*EXERCISE DATA:*
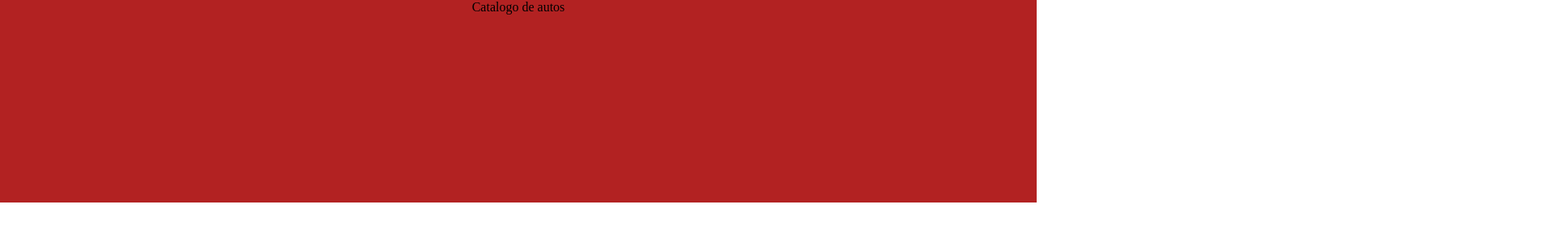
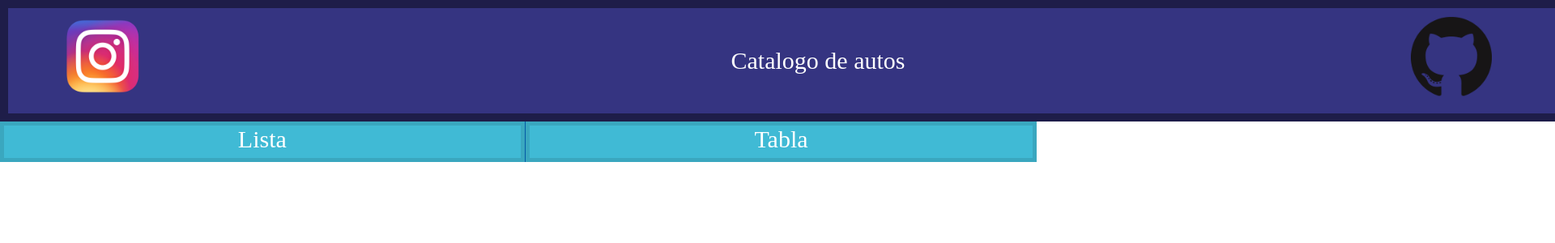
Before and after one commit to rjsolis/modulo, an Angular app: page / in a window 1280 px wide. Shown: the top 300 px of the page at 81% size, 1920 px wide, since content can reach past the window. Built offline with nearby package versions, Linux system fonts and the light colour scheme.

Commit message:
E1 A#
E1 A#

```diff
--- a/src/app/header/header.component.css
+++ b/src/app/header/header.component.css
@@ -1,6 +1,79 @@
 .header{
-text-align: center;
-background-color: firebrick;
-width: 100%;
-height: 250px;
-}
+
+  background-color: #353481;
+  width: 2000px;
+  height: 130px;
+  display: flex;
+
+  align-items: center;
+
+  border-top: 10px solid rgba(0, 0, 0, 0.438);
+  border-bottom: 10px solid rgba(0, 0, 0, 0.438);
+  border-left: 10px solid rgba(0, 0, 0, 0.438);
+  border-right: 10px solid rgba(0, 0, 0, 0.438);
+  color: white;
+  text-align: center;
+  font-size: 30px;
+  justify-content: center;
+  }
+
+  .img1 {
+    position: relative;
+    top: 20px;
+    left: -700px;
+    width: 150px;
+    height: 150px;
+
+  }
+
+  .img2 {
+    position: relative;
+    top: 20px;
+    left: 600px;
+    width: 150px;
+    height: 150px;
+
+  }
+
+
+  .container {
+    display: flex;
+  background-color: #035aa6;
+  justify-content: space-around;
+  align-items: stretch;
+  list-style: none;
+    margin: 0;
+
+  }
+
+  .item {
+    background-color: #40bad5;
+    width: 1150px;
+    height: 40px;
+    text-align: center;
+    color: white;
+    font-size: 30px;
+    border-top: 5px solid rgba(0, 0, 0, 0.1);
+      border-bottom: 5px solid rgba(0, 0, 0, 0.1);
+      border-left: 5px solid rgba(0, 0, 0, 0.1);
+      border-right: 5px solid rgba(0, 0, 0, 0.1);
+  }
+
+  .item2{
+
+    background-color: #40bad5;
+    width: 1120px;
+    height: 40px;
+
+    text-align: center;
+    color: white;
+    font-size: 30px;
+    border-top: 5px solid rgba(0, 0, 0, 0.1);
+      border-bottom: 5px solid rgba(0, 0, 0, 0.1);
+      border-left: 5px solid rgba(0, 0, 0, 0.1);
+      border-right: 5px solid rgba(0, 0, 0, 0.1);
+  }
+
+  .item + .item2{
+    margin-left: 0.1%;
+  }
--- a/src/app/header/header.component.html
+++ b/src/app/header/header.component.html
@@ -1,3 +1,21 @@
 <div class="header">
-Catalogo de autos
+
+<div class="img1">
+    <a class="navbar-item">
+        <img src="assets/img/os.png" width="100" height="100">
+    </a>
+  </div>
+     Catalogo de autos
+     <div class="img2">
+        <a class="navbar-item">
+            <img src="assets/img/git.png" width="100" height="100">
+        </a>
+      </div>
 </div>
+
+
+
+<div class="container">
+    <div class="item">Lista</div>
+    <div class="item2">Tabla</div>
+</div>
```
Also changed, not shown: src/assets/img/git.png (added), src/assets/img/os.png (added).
==
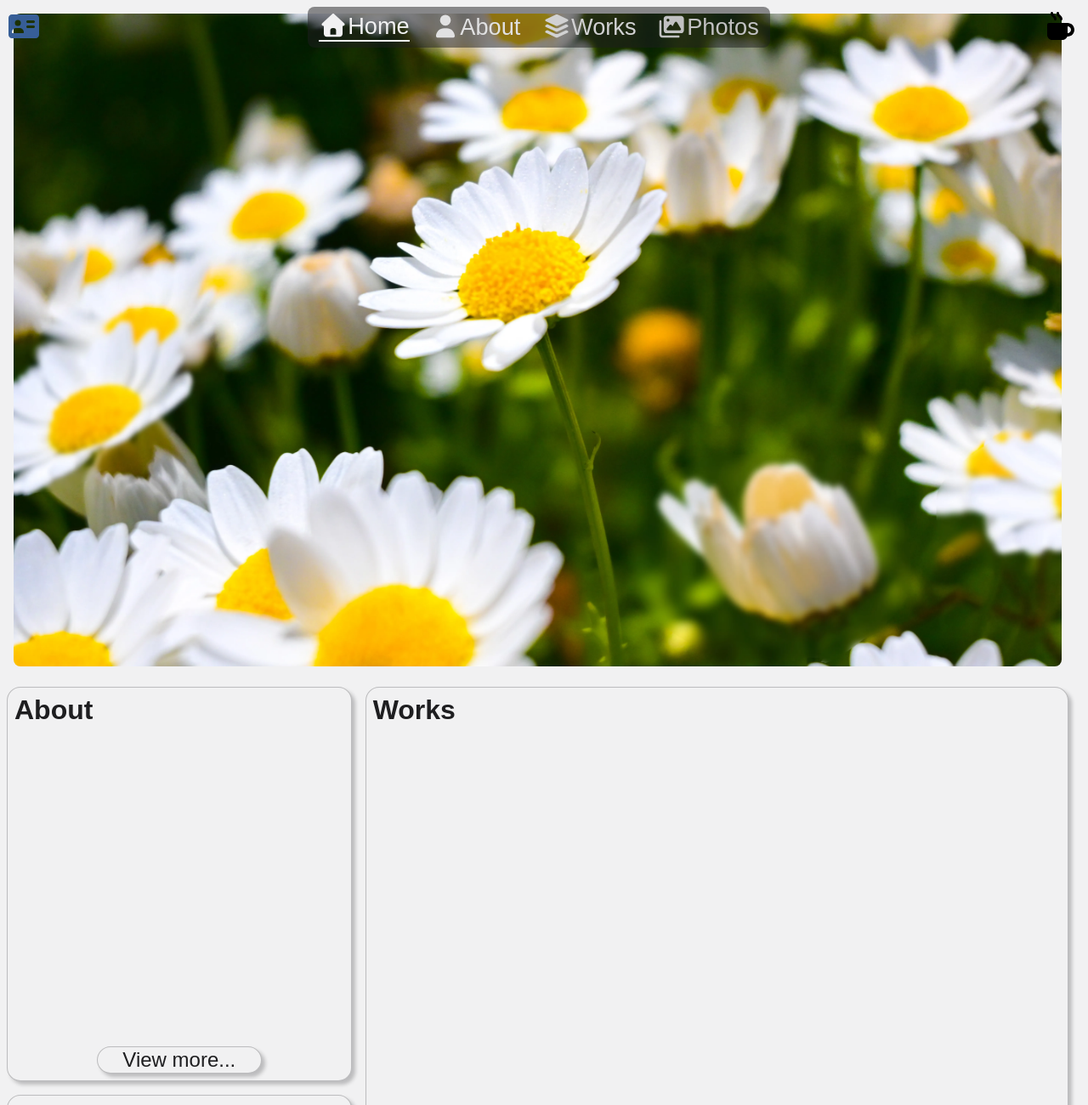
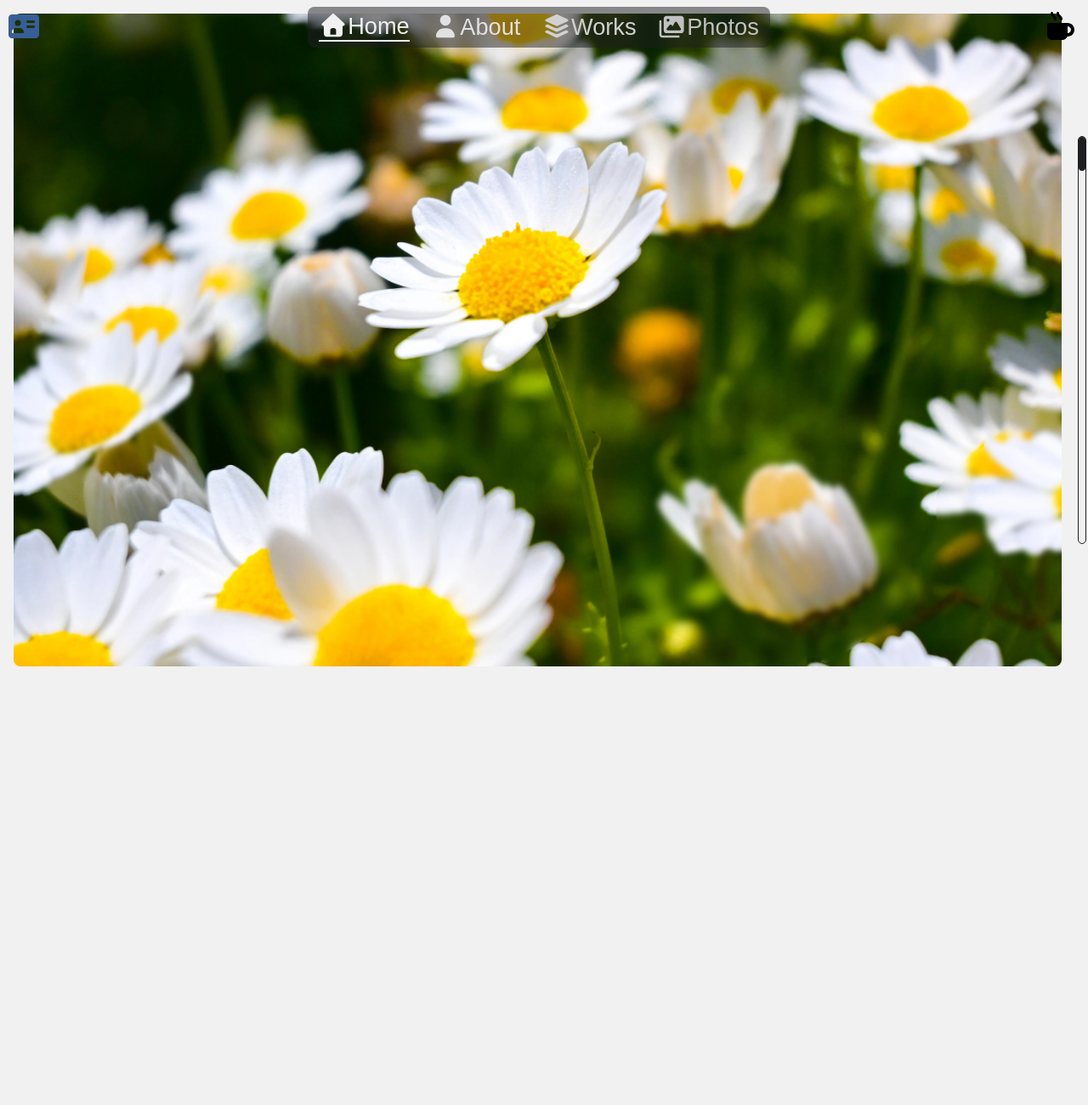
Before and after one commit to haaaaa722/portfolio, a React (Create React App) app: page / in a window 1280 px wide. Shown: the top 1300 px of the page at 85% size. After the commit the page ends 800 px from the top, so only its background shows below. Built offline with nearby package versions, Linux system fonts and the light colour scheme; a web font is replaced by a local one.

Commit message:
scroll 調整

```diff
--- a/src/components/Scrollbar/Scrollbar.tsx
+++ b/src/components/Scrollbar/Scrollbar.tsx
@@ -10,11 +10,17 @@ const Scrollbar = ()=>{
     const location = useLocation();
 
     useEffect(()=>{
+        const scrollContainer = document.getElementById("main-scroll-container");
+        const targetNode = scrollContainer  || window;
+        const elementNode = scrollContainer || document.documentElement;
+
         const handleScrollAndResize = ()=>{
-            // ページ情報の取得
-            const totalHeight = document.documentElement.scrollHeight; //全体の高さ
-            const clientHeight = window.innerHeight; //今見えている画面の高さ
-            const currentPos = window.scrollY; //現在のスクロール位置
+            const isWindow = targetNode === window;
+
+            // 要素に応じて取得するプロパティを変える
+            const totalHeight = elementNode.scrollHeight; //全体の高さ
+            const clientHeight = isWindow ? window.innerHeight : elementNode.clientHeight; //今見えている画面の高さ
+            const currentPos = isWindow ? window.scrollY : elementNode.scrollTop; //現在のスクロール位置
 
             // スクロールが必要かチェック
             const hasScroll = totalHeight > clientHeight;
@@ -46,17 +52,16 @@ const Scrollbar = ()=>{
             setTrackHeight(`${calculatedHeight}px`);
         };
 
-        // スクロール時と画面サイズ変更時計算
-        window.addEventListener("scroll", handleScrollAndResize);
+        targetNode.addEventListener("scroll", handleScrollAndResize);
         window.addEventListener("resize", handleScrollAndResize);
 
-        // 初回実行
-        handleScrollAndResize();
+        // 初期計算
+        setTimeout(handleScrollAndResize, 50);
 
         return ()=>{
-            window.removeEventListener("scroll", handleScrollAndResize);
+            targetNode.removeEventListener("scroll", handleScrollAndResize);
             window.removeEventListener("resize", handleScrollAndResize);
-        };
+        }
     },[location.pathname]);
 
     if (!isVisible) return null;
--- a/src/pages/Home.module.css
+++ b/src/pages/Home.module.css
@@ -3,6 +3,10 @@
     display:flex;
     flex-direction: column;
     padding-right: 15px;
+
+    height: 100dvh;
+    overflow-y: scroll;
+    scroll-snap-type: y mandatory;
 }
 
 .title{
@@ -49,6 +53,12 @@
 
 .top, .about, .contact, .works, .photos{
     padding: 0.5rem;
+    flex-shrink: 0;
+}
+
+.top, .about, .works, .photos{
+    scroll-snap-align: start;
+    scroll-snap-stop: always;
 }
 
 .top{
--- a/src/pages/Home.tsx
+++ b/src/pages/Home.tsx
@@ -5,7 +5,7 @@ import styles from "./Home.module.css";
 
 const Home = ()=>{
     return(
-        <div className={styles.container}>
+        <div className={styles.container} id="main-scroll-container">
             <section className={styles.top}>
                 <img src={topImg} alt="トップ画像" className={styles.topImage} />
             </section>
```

*EXERCISE REQUIREMENTS:* Look through the entries above; copy each line where the string "align" appears.

*SOLUTION:*
-text-align: center;
+  align-items: center;
+  text-align: center;
+  align-items: stretch;
+    text-align: center;
+    text-align: center;
+    scroll-snap-align: start;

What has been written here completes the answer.